Boston house analysis

date
Aug 31, 2021
slug
boston_analysis
status
Published
tags
python
data
summary
The source code: Boston House
type
Post
URL
 
The source code: Boston House
# Import package
# Used to load the Boston housing price data set
from sklearn.datasets import load_boston
# pandas toolkit If you are unfamiliar with pandas, you can refer to the official 10-minute tutorial: <https://pandas.pydata.org/pandas-docs/stable/10min.html>
import pandas as pd
import numpy as np
# seaborn for drawing
import seaborn as sns
import matplotlib.pyplot as plt
# Show drawing
%matplotlib inline

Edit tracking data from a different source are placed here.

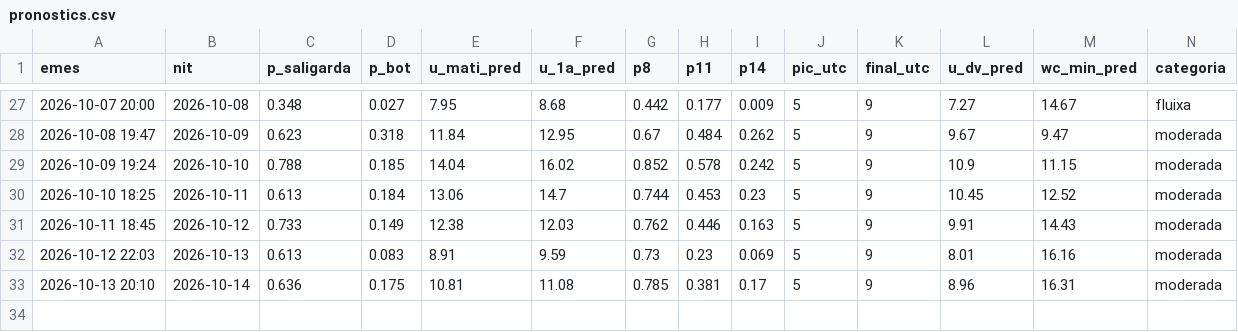
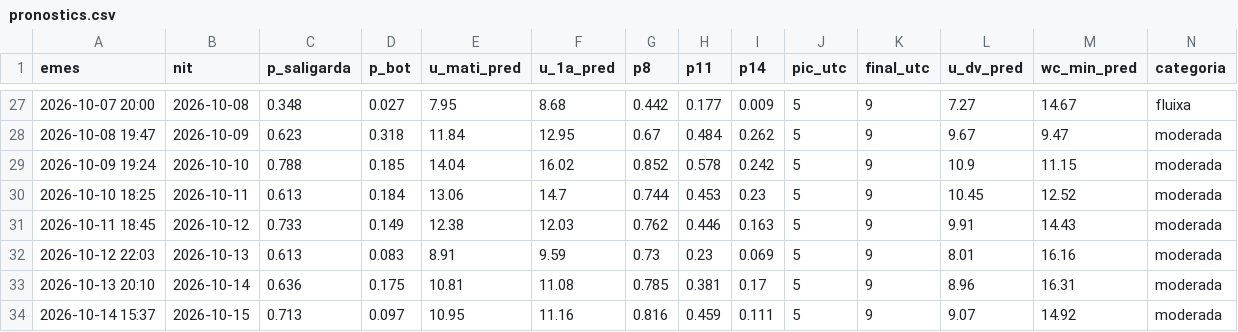
Before and after one commit to adriabarbeta/saligarda, a CSV file: derived/pronostics.csv, drawn as a sheet; only a part is shown, gaps mark what is left out; rows hold the shown columns only; the diff names each change by its address in the sheet, - before the commit and + after, or states it on an @@ line.

```diff
--- a/derived/pronostics.csv
+++ b/derived/pronostics.csv
+row 34: 2026-10-14 15:37 | 2026-10-15 | 0.713 | 0.097 | 10.95 | 11.16 | 0.816 | 0.459 | 0.111 | 5 | 9 | 9.07 | 14.92 | moderada
```
Also changed, not shown: derived/posts_x.csv, 4 other files.
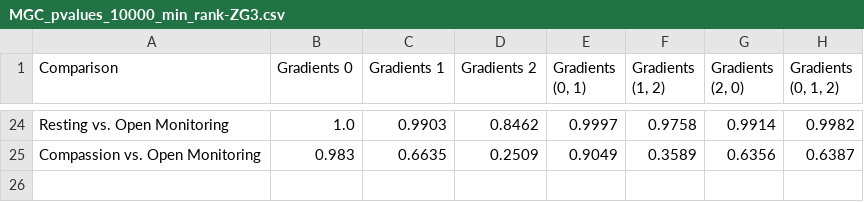
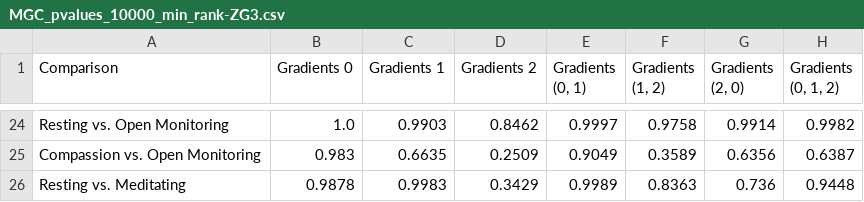
Before and after one commit to neurodata/meditation, a CSV file: data/2sample_tests/MGC_pvalues_10000_min_rank-ZG3.csv, drawn as a sheet; only a part is shown, gaps mark what is left out; the diff names each change by its address in the sheet, - before the commit and + after, or states it on an @@ line.

```diff
--- a/data/2sample_tests/MGC_pvalues_10000_min_rank-ZG3.csv
+++ b/data/2sample_tests/MGC_pvalues_10000_min_rank-ZG3.csv
+row 26: Resting vs. Meditating | 0.9878 | 0.9983 | 0.3429 | 0.9989 | 0.8363 | 0.736 | 0.9448
```
Also changed, not shown: 13 other files.
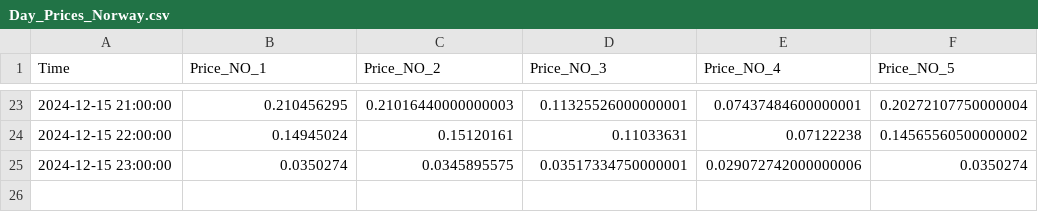
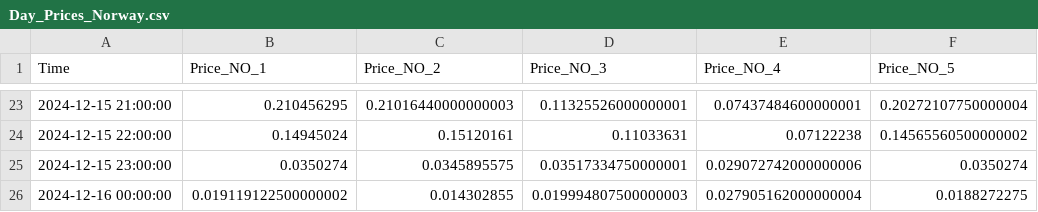
Before and after one commit to Qery-Data/European-Power-Price, a CSV file: data/Day_Prices_Norway.csv, drawn as a sheet; only a part is shown, gaps mark what is left out.

Commit message:
Latest Entsoe data update: 2024-12-15-14-02-50

```diff
--- a/data/Day_Prices_Norway.csv
+++ b/data/Day_Prices_Norway.csv
@@ -25 +25,2 @@ Time,Price_NO_1,Price_NO_2,Price_NO_3,Price_NO_4,Price_NO_5
 2024-12-15 23:00:00,0.0350274,0.0345895575,0.03517334750000001,0.029072742000000006,0.0350274
+2024-12-16 00:00:00,0.019119122500000002,0.014302855,0.019994807500000003,0.027905162000000004,0.0188272275
```
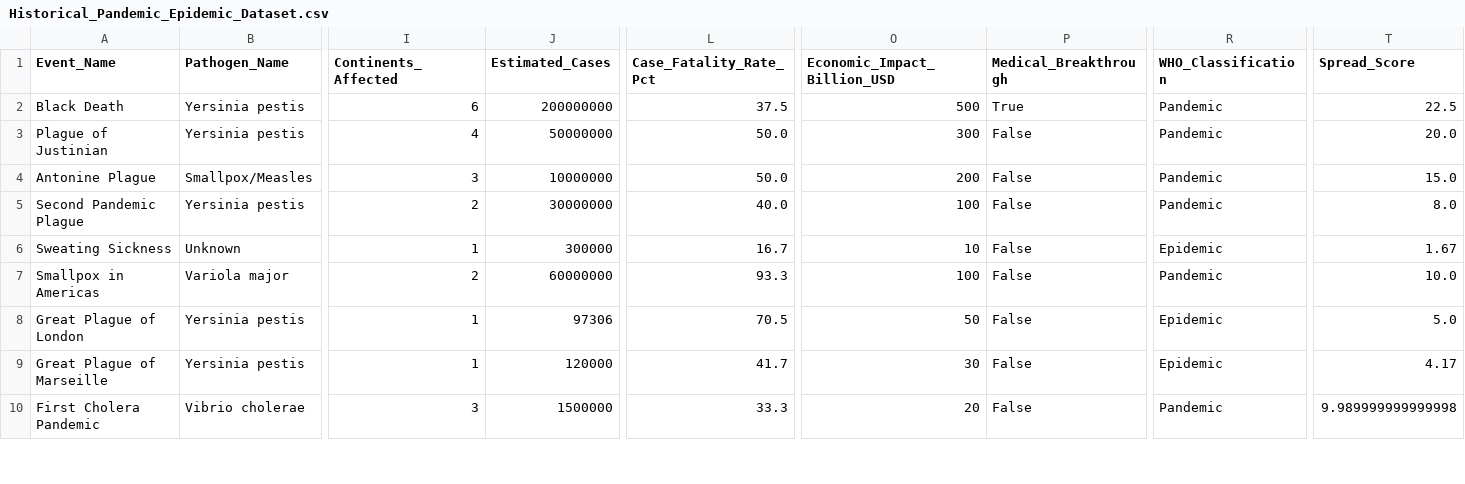
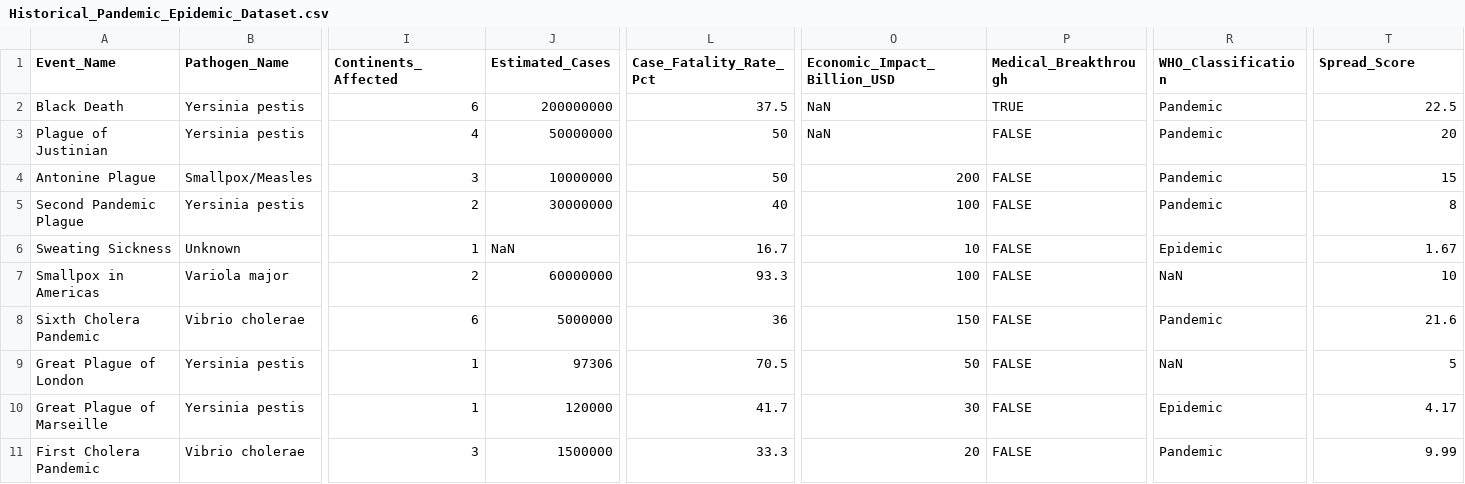
Before and after one commit to SalmaWaleed-dev/Historical-Pandemic-Epidemic-, a CSV file: Data/Historical_Pandemic_Epidemic_Dataset.csv, drawn as a sheet; only a part is shown, gaps mark what is left out; addresses are those after the commit; rows hold the shown columns only; the diff covers the shown part only; the diff names each change by its address in the sheet, - before the commit and + after, or states it on an @@ line.

Commit message:
Editing the old data

```diff
--- a/Data/Historical_Pandemic_Epidemic_Dataset.csv
+++ b/Data/Historical_Pandemic_Epidemic_Dataset.csv
-O2 (Economic_Impact_Billion_USD): 500
+O2 (Economic_Impact_Billion_USD): NaN
-P2 (Medical_Breakthrough): True
+P2 (Medical_Breakthrough): TRUE
-L3:L4 (Case_Fatality_Rate_Pct): 50.0
+L3:L4 (Case_Fatality_Rate_Pct): 50
-O3 (Economic_Impact_Billion_USD): 300
+O3 (Economic_Impact_Billion_USD): NaN
-P3:P7 (Medical_Breakthrough): False
+P3:P7 (Medical_Breakthrough): FALSE
-T3 (Spread_Score): 20.0
+T3 (Spread_Score): 20
-T4 (Spread_Score): 15.0
+T4 (Spread_Score): 15
-L5 (Case_Fatality_Rate_Pct): 40.0
+L5 (Case_Fatality_Rate_Pct): 40
-T5 (Spread_Score): 8.0
+T5 (Spread_Score): 8
-J6 (Estimated_Cases): 300000
+J6 (Estimated_Cases): NaN
-R7 (WHO_Classification): Pandemic
+R7 (WHO_Classification): NaN
-T7 (Spread_Score): 10.0
+T7 (Spread_Score): 10
+row 8: Sixth Cholera Pandemic | Vibrio cholerae | 6 | 5000000 | 36 | 150 | FALSE | Pandemic | 21.6
-P9:P11 (Medical_Breakthrough): False
+P9:P11 (Medical_Breakthrough): FALSE
-R9 (WHO_Classification): Epidemic
+R9 (WHO_Classification): NaN
-T9 (Spread_Score): 5.0
+T9 (Spread_Score): 5
-T11 (Spread_Score): 9.989999999999998
+T11 (Spread_Score): 9.99
```
Also changed, not shown: 2 added rows and 72 edited cells elsewhere in this file.
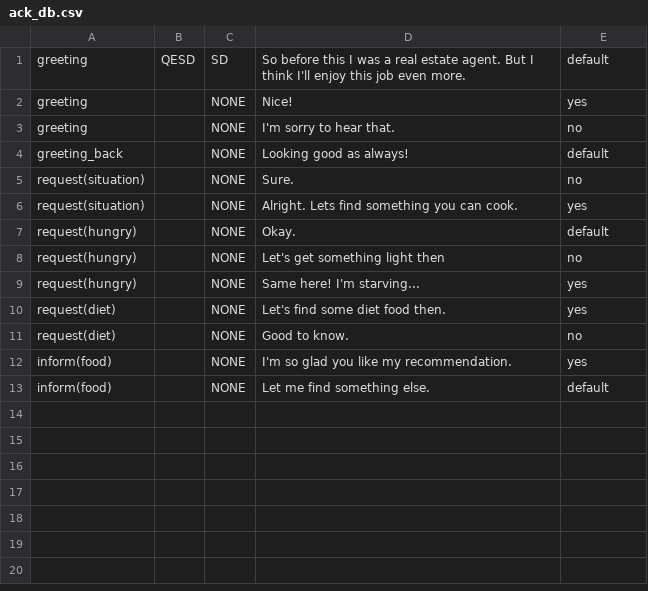
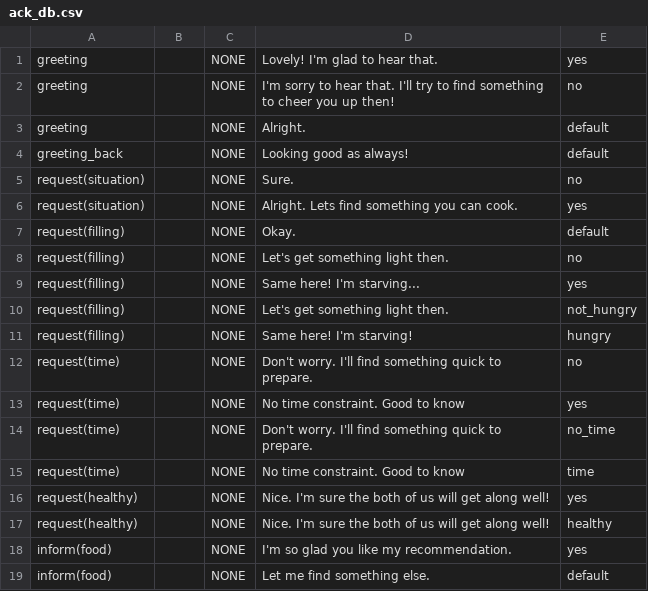
Before and after one commit to UofGSocialRobotics/Conversational-Agent, a CSV file: food/resources/nlg/ack_db.csv, drawn as a sheet.

```diff
--- a/food/resources/nlg/ack_db.csv
+++ b/food/resources/nlg/ack_db.csv
@@ -1,4 +1,4 @@
-greeting,QESD,SD,So before this I was a real estate agent. But I think I'll enjoy this job even more.,default
-greeting,,NONE,Nice!,yes
-greeting,,NONE,I'm sorry to hear that.,no
+greeting,,NONE,Lovely! I'm glad to hear that.,yes
+greeting,,NONE,I'm sorry to hear that. I'll try to find something to cheer you up then!,no
+greeting,,NONE,Alright.,default
 greeting_back,,NONE,Looking good as always!,default
@@ -6,7 +6,13 @@ request(situation),,NONE,Sure.,no
 request(situation),,NONE,Alright. Lets find something you can cook.,yes
-request(hungry),,NONE,Okay.,default
-request(hungry),,NONE,Let's get something light then,no
-request(hungry),,NONE,Same here! I'm starving...,yes
-request(diet),,NONE,Let's find some diet food then.,yes
-request(diet),,NONE,Good to know.,no
+request(filling),,NONE,Okay.,default
+request(filling),,NONE,Let's get something light then.,no
+request(filling),,NONE,Same here! I'm starving...,yes
+request(filling),,NONE,Let's get something light then.,not_hungry
+request(filling),,NONE,Same here! I'm starving!,hungry
+request(time),,NONE,Don't worry. I'll find something quick to prepare.,no
+request(time),,NONE,No time constraint. Good to know,yes
+request(time),,NONE,Don't worry. I'll find something quick to prepare.,no_time
+request(time),,NONE,No time constraint. Good to know,time
+request(healthy),,NONE,Nice. I'm sure the both of us will get along well!,yes
+request(healthy),,NONE,Nice. I'm sure the both of us will get along well!,healthy
 inform(food),,NONE,I'm so glad you like my recommendation.,yes
```
Also changed, not shown: food/resources/dm/food_model.csv, food/resources/dm/model.csv, 11 other files.
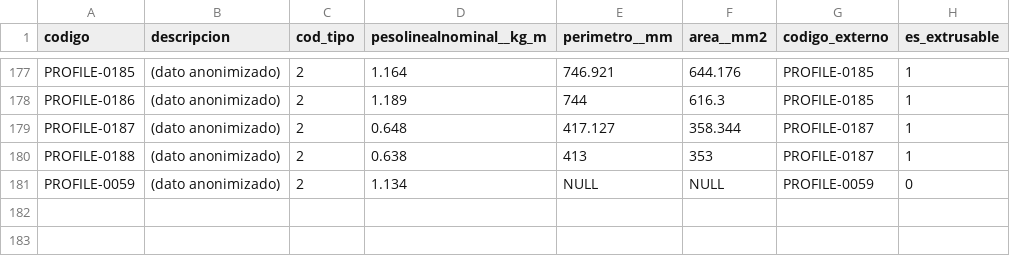
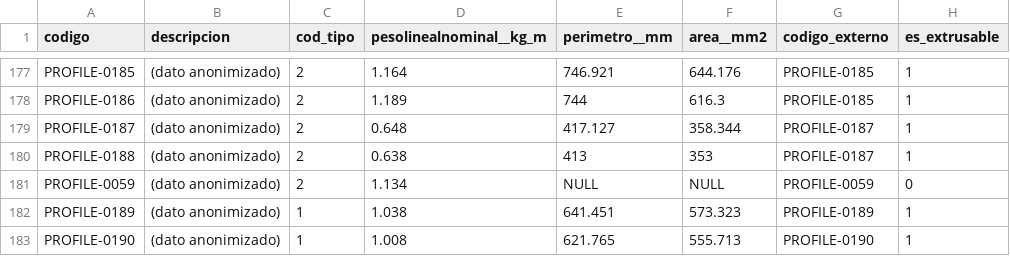
Before and after one commit to danderbas/aluminadb, a CSV file: data/csv/perfiles.csv, drawn as a sheet; only a part is shown, gaps mark what is left out; the diff names each change by its address in the sheet, - before the commit and + after, or states it on an @@ line.

```diff
--- a/data/csv/perfiles.csv
+++ b/data/csv/perfiles.csv
+row 182: PROFILE-0189 | (dato anonimizado) | 1 | 1.038 | 641.451 | 573.323 | PROFILE-0189 | 1
+row 183: PROFILE-0190 | (dato anonimizado) | 1 | 1.008 | 621.765 | 555.713 | PROFILE-0190 | 1
```
Also changed, not shown: data/csv/cortetochos.cortetochos.csv, data/csv/envejecimiento.contenido.csv, 12 other files.
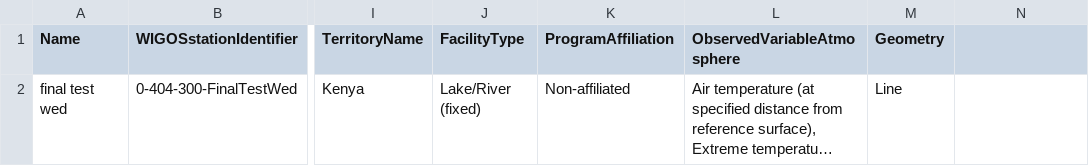
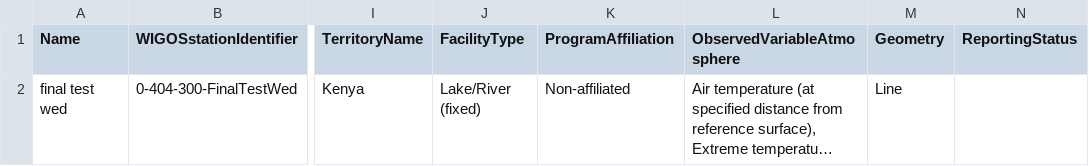
Before and after one commit to sdanioth/oscar-catalogue, a CSV file: example-facility-catalogue_base.csv, drawn as a sheet; only a part is shown, gaps mark what is left out; long unchanged cells end in …; the diff names each change by its address in the sheet, - before the commit and + after, or states it on an @@ line.

```diff
--- a/example-facility-catalogue_base.csv
+++ b/example-facility-catalogue_base.csv
-N1: (empty)
+N1: ReportingStatus
```
Also changed, not shown: 6 other files.
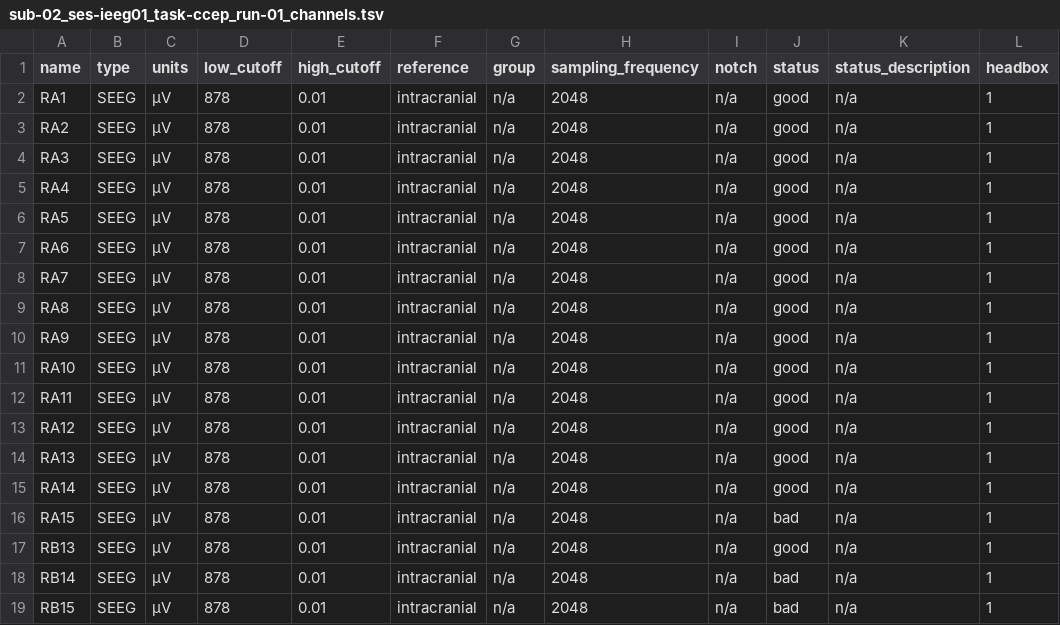
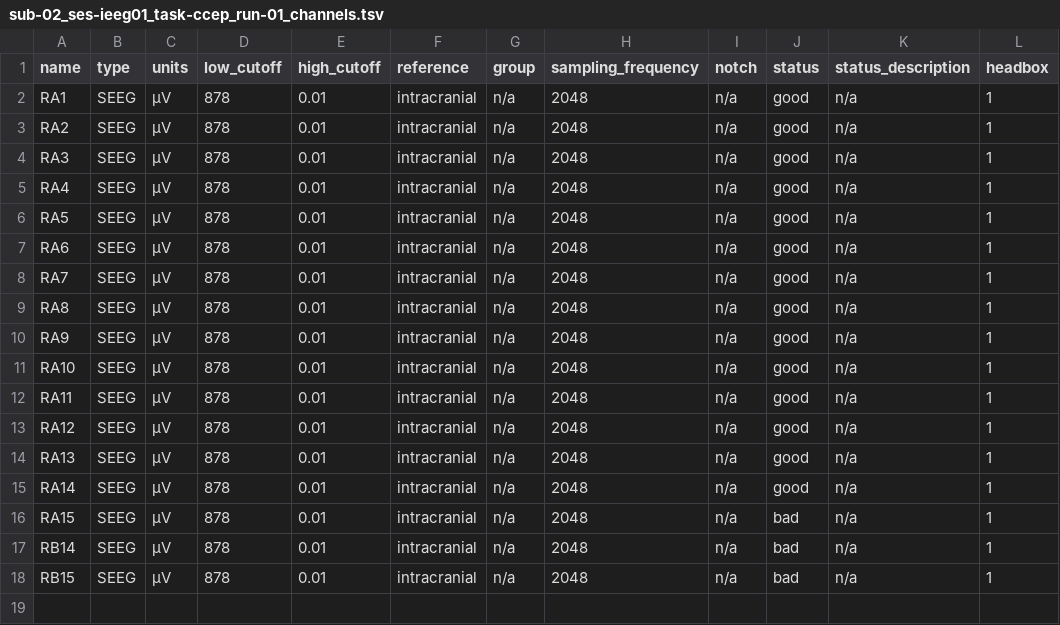
Before and after one commit to sccn/iEEGLAB, a TSV file: tutorial/seeg/sub-02_ses-ieeg01_task-ccep_run-01_channels.tsv, drawn as a sheet.

```diff
--- a/tutorial/seeg/sub-02_ses-ieeg01_task-ccep_run-01_channels.tsv
+++ b/tutorial/seeg/sub-02_ses-ieeg01_task-ccep_run-01_channels.tsv
@@ -16,3 +16,2 @@ RA14	SEEG	µV	878	0.01	intracranial	n/a	2048	n/a	good	n/a	1
 RA15	SEEG	µV	878	0.01	intracranial	n/a	2048	n/a	bad	n/a	1
-RB13	SEEG	µV	878	0.01	intracranial	n/a	2048	n/a	good	n/a	1
 RB14	SEEG	µV	878	0.01	intracranial	n/a	2048	n/a	bad	n/a	1
```
Also changed, not shown: tutorial/seeg/sub-02_ses-ieeg01_electrodes.tsv, 32 other files.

data = load_boston() # load datase

data.keys() # Fields inside data

df = pd.DataFrame(data['data'])

# Looking at the first 5 rows of the dataframe, we can see that the column names are numbers
df.head(5)

data['feature_names'] # Feature name

The Table params and chinese info

params	chinese info
CRIM	住房所在城镇的人均犯罪率
ZN	    住房用地超过 25000 平方尺的比例
INDUS	住房所在城镇非零售商用土地的比例
CHAS	有关查理斯河的虚拟变量(如果住房位于河边则为1,否则为0NOX	    一氧化氮浓度
RM	    每处住房的平均房间数
AGE	    建于 1940 年之前的业主自住房比例
DIS	    住房距离波士顿五大中心区域的加权距离
RAD	    离住房最近的公路入口编号
TAX10000 美元的全额财产税金额
PTRATIO	住房所在城镇的师生比例
B	    1000(Bk-0.63)^2,其中 Bk 指代城镇中黑人的比例
LSTAT	弱势群体人口所占比例
MEDV	业主自住房的中位数房价(以千美元计)
# Replace numeric column names with feature names
df.columns = data['feature_names']
df.head(5)

# The target is the house price, which is also our target value. We assign the target value to the dataframe
df['price'] = data['target']
df.head(5)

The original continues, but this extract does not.